Clare Colleran-Molloy has rejected an offer from Fianna Fáil to run on the party’s ticket in the upcoming General Election in what she described as the most difficult decision she had to make in her life.
Speaking to The Clare Herald, Ms Colleran-Molloy said she turned down the offer last Saturday and highlighted the amount of time that had passed since the Fianna Fáil Convention in Clare as the main factor for the decision, a total of eight weeks. “Time has passed and I made personal commitments that I couldn’t break by the time the offer was made”.
Selecting only two candidates on July 31st came as no surprise to Colleran-Molloy who recognised that it is what the Constituency Committee thought and that she didn’t have as much information on the subject that they did. Clare added that some Clare delegates were not of the same opinion as the Constituency Committee.
“There was certainly a good proportion of the delegates, the Fianna Fáil members in Co Clare don’t think that is the best strategy, they think running three candidates is the best strategy. That wasn’t the best information that the Constituency Committee acted on”.
Clare commented that if she did receive the nod eight weeks ago that she was confident of securing a seat for Fianna Fáil in the County. “I personally think that if I had secured the second position I’m confident I would have brought that seat home and that is why it has been such a difficult decision for me not to accept the offer”.
Although she has opted not to accept the offer it won’t stop Clare from doing her utmost to assist Timmy Dooley and Michael McDonagh in their Dáil Éireann bids. “The important thing I think now is to keep the vote good and tight in Co Clare and running two candidates is probably the best way to go and I’ll certainly do everything I can to help Deputy Dooley and Michael McDonagh”.
In the intervening period from the Convention, there had been widespread speculation that the Quin woman be added to the ticket. According to Clare she had heard nothing concrete in relation to this.
Having run for public office for the first time in May 2014, Colleran-Molloy has made a very positive impression on her fellow County Councillors. When asked she outlined what she would have campaigned for if aspiring to become a Clare TD.
“I would have campaigned for a change in the common theme that has been running through the harsh policies. I know austere times have required very difficult decisions to be made by this Government but I suppose a common theme that I’ve seen happen is the disproportion burden that has been placed on the vulnerable in society and by that I mean all the way from the older people to the youngest people in our society”.
She continued “The disproportionate burden of the austerity measures on women would have been something I would have zoned in on, on children especially with children with special needs, not just children at the lowest level but children at secondary school who are not getting any guidance counselling, that effects all of us into the future”.
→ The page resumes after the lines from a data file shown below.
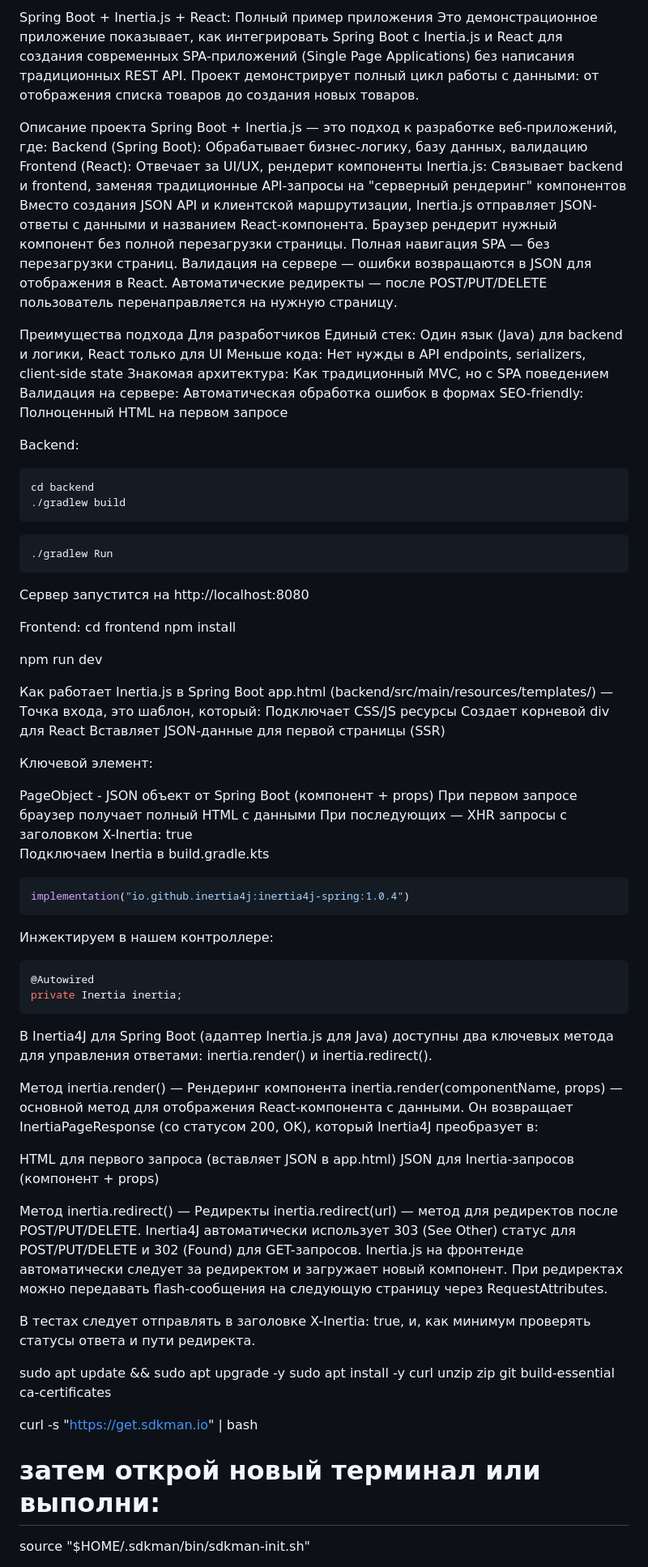
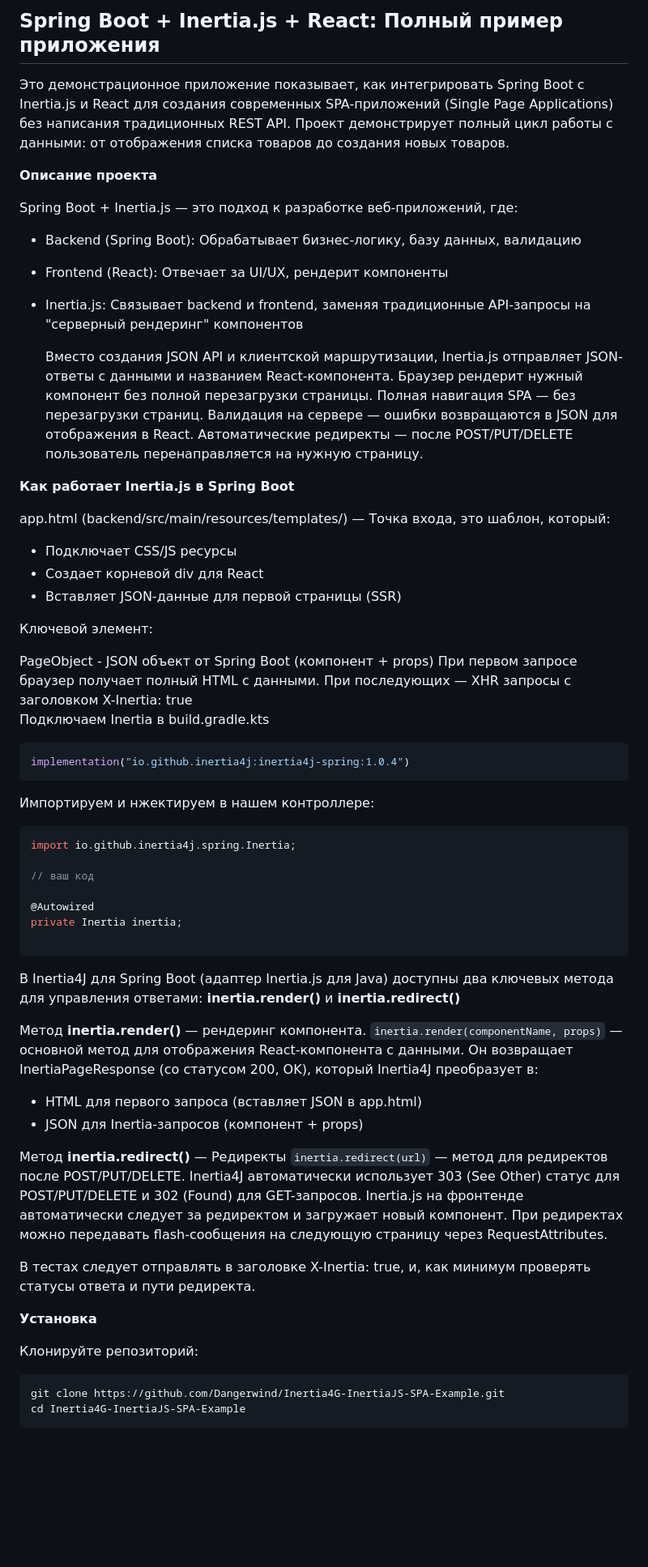
Before and after one commit to Dangerwind/Inertia4G-InertiaJS-SPA-Example, a Markdown page: README.md, the part around one of its changes. Shown at 81% size. GitHub-like rendering; blank space fills up the shorter version.

````diff
--- a/README.md
+++ b/README.md
@@ -1,89 +1,74 @@
-Spring Boot + Inertia.js + React: Полный пример приложения
-Это демонстрационное приложение показывает, как интегрировать Spring Boot с Inertia.js и React для
+## Spring Boot + Inertia.js + React: Полный пример приложения
+
+   Это демонстрационное приложение показывает, как интегрировать Spring Boot с Inertia.js и React для
 создания современных SPA-приложений (Single Page Applications) без написания традиционных REST API.
 Проект демонстрирует полный цикл работы с данными: от отображения списка товаров до создания новых товаров.
 
-Описание проекта
+**Описание проекта**
+
 Spring Boot + Inertia.js — это подход к разработке веб-приложений, где:
-Backend (Spring Boot): Обрабатывает бизнес-логику, базу данных, валидацию
-Frontend (React): Отвечает за UI/UX, рендерит компоненты
-Inertia.js: Связывает backend и frontend, заменяя традиционные API-запросы на "серверный рендеринг" компонентов
-Вместо создания JSON API и клиентской маршрутизации, Inertia.js отправляет JSON-ответы с данными и названием
+
+- Backend (Spring Boot): Обрабатывает бизнес-логику, базу данных, валидацию
+- Frontend (React): Отвечает за UI/UX, рендерит компоненты
+- Inertia.js: Связывает backend и frontend, заменяя традиционные API-запросы на "серверный рендеринг" компонентов
+
+   Вместо создания JSON API и клиентской маршрутизации, Inertia.js отправляет JSON-ответы с данными и названием
 React-компонента. Браузер рендерит нужный компонент без полной перезагрузки страницы.
 Полная навигация SPA — без перезагрузки страниц. Валидация на сервере — ошибки возвращаются в JSON для отображения в
 React. Автоматические редиректы — после POST/PUT/DELETE пользователь перенаправляется на нужную страницу.
 
-Преимущества подхода
-Для разработчиков
-Единый стек: Один язык (Java) для backend и логики, React только для UI
-Меньше кода: Нет нужды в API endpoints, serializers, client-side state
-Знакомая архитектура: Как традиционный MVC, но с SPA поведением
-Валидация на сервере: Автоматическая обработка ошибок в формах
-SEO-friendly: Полноценный HTML на первом запросе
+**Как работает Inertia.js в Spring Boot**
 
-Backend:
-```bash
-cd backend
-./gradlew build
-```
-```bash
-./gradlew Run
-```
+app.html (backend/src/main/resources/templates/) — Точка входа, это шаблон, который:
 
-Сервер запустится на http://localhost:8080
-
-
-Frontend:
-cd frontend
-npm install
-
-npm run dev
-
-
-Как работает Inertia.js в Spring Boot
-app.html (backend/src/main/resources/templates/) — Точка входа, это шаблон, который:
-Подключает CSS/JS ресурсы
-Создает корневой div для React
-Вставляет JSON-данные для первой страницы (SSR)
+- Подключает CSS/JS ресурсы
+- Создает корневой div для React
+- Вставляет JSON-данные для первой страницы (SSR)
 
 Ключевой элемент:
 <div id="app" data-page="@PageObject@"></div>
 PageObject - JSON объект от Spring Boot (компонент + props)
-При первом запросе браузер получает полный HTML с данными
+При первом запросе браузер получает полный HTML с данными.
 При последующих — XHR запросы с заголовком X-Inertia: true
 
 Подключаем Inertia в build.gradle.kts
 ```kotlin
 implementation("io.github.inertia4j:inertia4j-spring:1.0.4")
 ```
-Инжектируем в нашем контроллере:
+
+Импортируем и нжектируем в нашем контроллере:
 ```java
+import io.github.inertia4j.spring.Inertia;
+
+// ваш код
+
 @Autowired
 private Inertia inertia;
+
 ```
+
 В Inertia4J для Spring Boot (адаптер Inertia.js для Java) доступны два ключевых метода для управления ответами:
-inertia.render() и inertia.redirect().
+**inertia.render()** и **inertia.redirect()**
 
-Метод inertia.render() — Рендеринг компонента
-inertia.render(componentName, props) — основной метод для отображения React-компонента с данными.
+Метод **inertia.render()** — рендеринг компонента.
+`inertia.render(componentName, props)` — основной метод для отображения React-компонента с данными.
 Он возвращает InertiaPageResponse (со статусом 200, OK), который Inertia4J преобразует в:
+- HTML для первого запроса (вставляет JSON в app.html)
+- JSON для Inertia-запросов (компонент + props)
 
-HTML для первого запроса (вставляет JSON в app.html)
-JSON для Inertia-запросов (компонент + props)
-
-
-Метод inertia.redirect() — Редиректы
-inertia.redirect(url) — метод для редиректов после POST/PUT/DELETE.
+Метод **inertia.redirect()** — Редиректы
+`inertia.redirect(url)` — метод для редиректов после POST/PUT/DELETE.
 Inertia4J автоматически использует 303 (See Other) статус для POST/PUT/DELETE
 и 302 (Found) для GET-запросов. Inertia.js на фронтенде автоматически следует за редиректом и загружает новый компонент.
 При редиректах можно передавать flash-сообщения на следующую страницу через RequestAttributes.
 
 В тестах следует отправлять в заголовке X-Inertia: true, и, как минимум проверять статусы ответа и пути редиректа.
 
-sudo apt update && sudo apt upgrade -y
-sudo apt install -y curl unzip zip git build-essential ca-certificates
+**Установка**
 
-curl -s "https://get.sdkman.io" | bash
-# затем открой новый терминал или выполни:
-source "$HOME/.sdkman/bin/sdkman-init.sh"
+Клонируйте репозиторий:
+```bash
+git clone https://github.com/Dangerwind/Inertia4G-InertiaJS-SPA-Example.git
+cd Inertia4G-InertiaJS-SPA-Example
+```
 
````
Also changed, not shown: other parts of README.md (+26 -6 lines).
“While it’s oft times stated that we need a good spatial strategy here in Ireland for economic development and employment opportunities it seems to me that we’re dipping into the Irish Sea because it continues to remain centred in Dublin and on the Eastern seaboard, now the Government is recently making statements that we need to invest in regional development for our towns and villages and I say ‘finally’ and I hope it’s true”.
Looking towards the pending General Election, Clare is assertive that Fianna Fáil can win the two seats. “All I can tell you is I will do my best to ensure that the Fianna Fáil vote is brought out to ensure that the two candidates obtain two seats for Co Clare, I believe Co Clare is a traditional Fianna Fáil County and I believe that we will indeed succeed in getting two seats for Co Clare this time round. It won’t be easy but it will take a lot of work from people like myself, the candidates and the party members to make that happen”.
On a wider scale, Ms Colleran-Molloy feels her party should at least aim to double its current amount of twenty one TDs. Having come from a large family, Fianna Fáil did assist the County Cllr in her youth. “I personally have been the beneficiary of what I’d call very socially conscientious and progressive policies of Fianna Fáil such as the free education”.
However she admitted that these types of policies have been lacking within the party “I believe that’s what has been lacking in the Fianna Fáil practices in the last Government, they just simply had forgotten the grassroots but I think the lesson has been learned and they now know returning to them core values is key and I believe I would have represented that and I will continue to try to represent that in my County Council position”.
In response to a query from The Clare Herald, Clare admitted that it is important that the County elect a female representative in the General Election. “I do believe diversity is very important and what I mean by that it’s not just gender diversity but background, ethnic diversity in terms of having rounded public representatives and that applies across all sorts of environments be it public environment, corporate environment, academic and work environments. I would like to think that we will succeed in having some female representation for Co Clare, it would be a positive thing”.
As it stands, Clare who proved to be very transfer friendly in the 2014 Local Elections is going to stand by her decision. “It was the most difficult decision I’ve had to make in my life but for the moment I’m pleased with my decision”. The polite and courteous public representative refused to rule out running in a future General Election “I would never say never”.